LEWISBORO, N.Y. – The Lewisboro Town Board is considering amending the town’s sign ordinance in hopes of providing a better way to communicate with residents during power outages.
Using lessons learned from last year’s blackouts caused by Hurricane Irene and the October snowstorm, as well as the recent thunderstorm that cause more than half of Lewisboro to lose it power, the Goldens Bridge Fire Department has proposed placing an LED-lit sign in front of its firehouse that would relay emergency information to passers-by.
The signs would tell people the location of cooling or warming centers, and things such as the location and availability of dry ice, bottled water, and charging stations for cell phones and laptops.
The proposed signs, which may also be placed at the Vista and South Salem fire stations and the Lewisboro Volunteer Ambulance Corps headquarters, are larger than the sign ordinance currently allows. They stand 7 feet 6 inches tall and 6 feet wide with a 4- by 6-foot display area.
“I have seen these signs, and I don’t feel that they are all that obtrusive,” Town Supervisor Peter Parsons said. “The firehouses have generators to make sure that they stay lit, and the info can be updated quickly. It would be a big step in improving communications.”
Parsons said the Goldens Bridge Fire Department already has money to purchase a sign and the Vista Fire Department has expressed an interest in buying one as well.
“I would encourage the others to follow suit,” he said.
Town officials said they struggled during the recent power outages to disseminate information. They provided updates to Internet news services and local radio stations, but noted that if residents don’t have power, many of them can’t access those media. The signs would circumvent that problem.
“This is something that would come in so handy,” said Deputy Supervisor Peter DeLucia. “It could tell people that this place or that place is open and where they can find dry ice and water.”
Town Board members said they would look at the possibility of adding signs to locations such as the Town House or Town Park.
However, Town Board member Frank Kelly said that the revised ordinance needs to be specific and spell out exactly the types of entities – primarily emergency services – that could display such signs.
“We want it to be specific. We don’t want some pharmacy to label itself an emergency medical station or something,” he said.

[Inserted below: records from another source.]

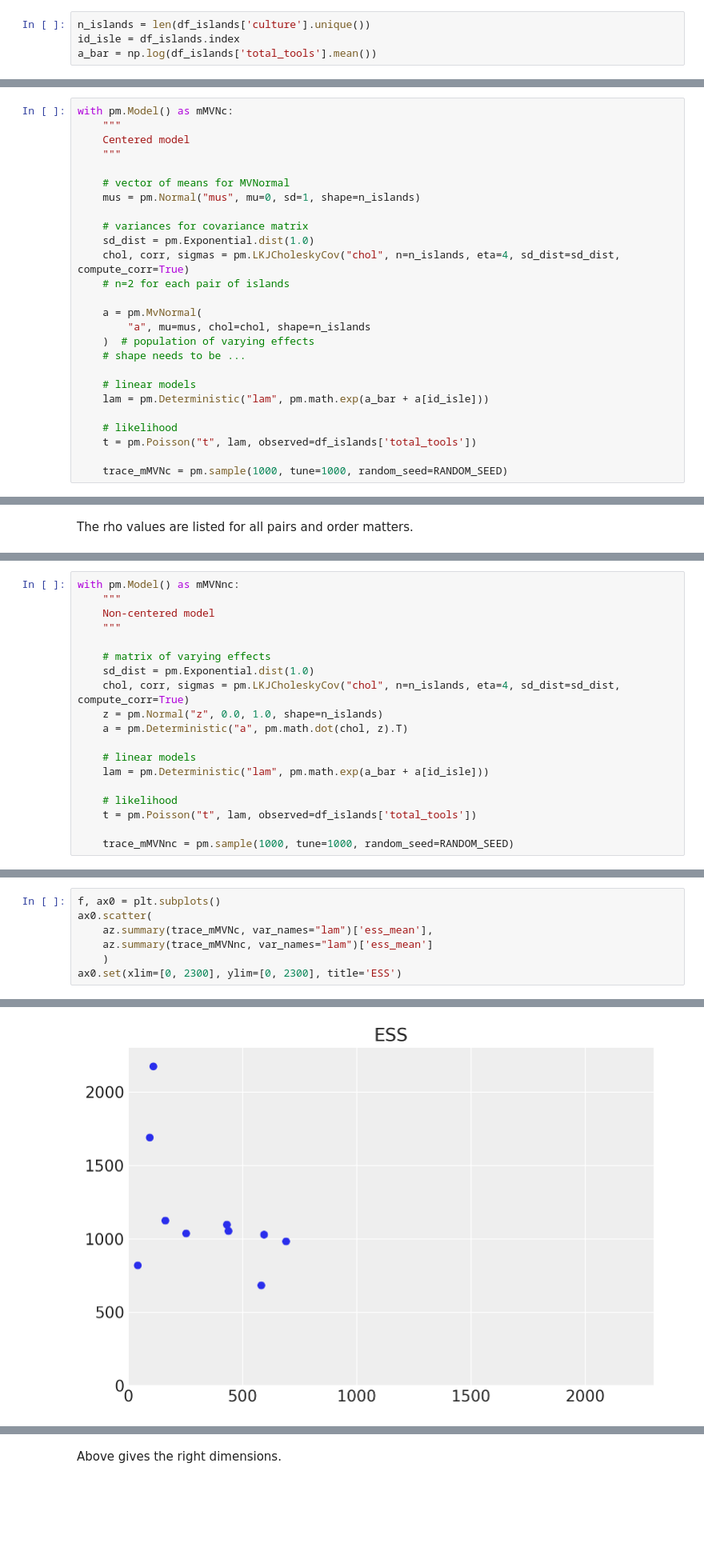
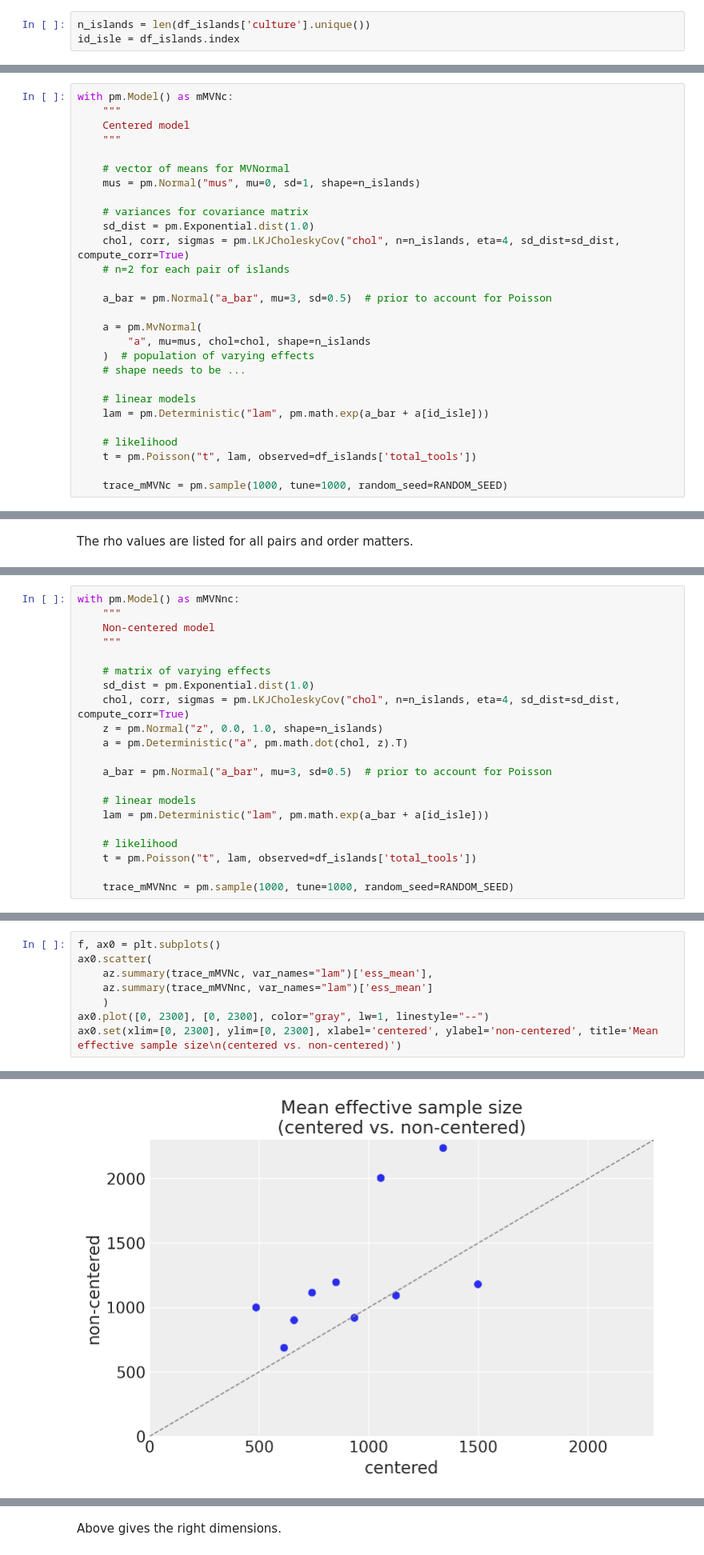
Before and after one commit to benslack19/stats_rethinking, a Jupyter notebook: blog_entries/stats_rethinking_GPR.ipynb, the cells around one changed output, grey strips where cells are left out. Shown: that part at 80% size. Cells and saved outputs as stored; diff of their text form; blank space fills up the shorter version.

Commit message:
worked on varying effects post

```diff
--- a/blog_entries/stats_rethinking_GPR.ipynb
+++ b/blog_entries/stats_rethinking_GPR.ipynb
@@ -247,7 +226,6 @@ We still want to do varying effects and one way to construct it is with this mul
 # %%
 n_islands = len(df_islands['culture'].unique())
 id_isle = df_islands.index
-a_bar = np.log(df_islands['total_tools'].mean())
 # %% [output]
 [interactive output not drawn]
 # %%
@@ -264,6 +242,8 @@ with pm.Model() as mMVNc:
     chol, corr, sigmas = pm.LKJCholeskyCov("chol", n=n_islands, eta=4, sd_dist=sd_dist, compute_corr=True)
     # n=2 for each pair of islands
 
+    a_bar = pm.Normal("a_bar", mu=3, sd=0.5)  # prior to account for Poisson
+
     a = pm.MvNormal(
         "a", mu=mus, chol=chol, shape=n_islands
     )  # population of varying effects
@@ -413,6 +377,8 @@ with pm.Model() as mMVNnc:
     z = pm.Normal("z", 0.0, 1.0, shape=n_islands)
     a = pm.Deterministic("a", pm.math.dot(chol, z).T)
 
+    a_bar = pm.Normal("a_bar", mu=3, sd=0.5)  # prior to account for Poisson
+
     # linear models
     lam = pm.Deterministic("lam", pm.math.exp(a_bar + a[id_isle]))
 
@@ -469,5 +446,6 @@ ax0.scatter(
     az.summary(trace_mMVNc, var_names="lam")['ess_mean'],
     az.summary(trace_mMVNnc, var_names="lam")['ess_mean']
     )
-ax0.set(xlim=[0, 2300], ylim=[0, 2300], title='ESS')
+ax0.plot([0, 2300], [0, 2300], color="gray", lw=1, linestyle="--")
+ax0.set(xlim=[0, 2300], ylim=[0, 2300], xlabel='centered', ylabel='non-centered', title='Mean effective sample size\n(centered vs. non-centered)')
 # %% [output]
@@ -475,2 +457,2 @@ ax0.set(xlim=[0, 2300], ylim=[0, 2300], title='ESS')
-[figure, old version]
+[figure, new version]
 [interactive output not drawn]
```
Also changed, not shown: parts of 50 cells of this notebook, 7 other files.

Board members will begin the process of drafting a revised sign ordinance that would allow for the increased size of these types of signs and specify who can display them. A public hearing on the proposal has been set for Aug. 13.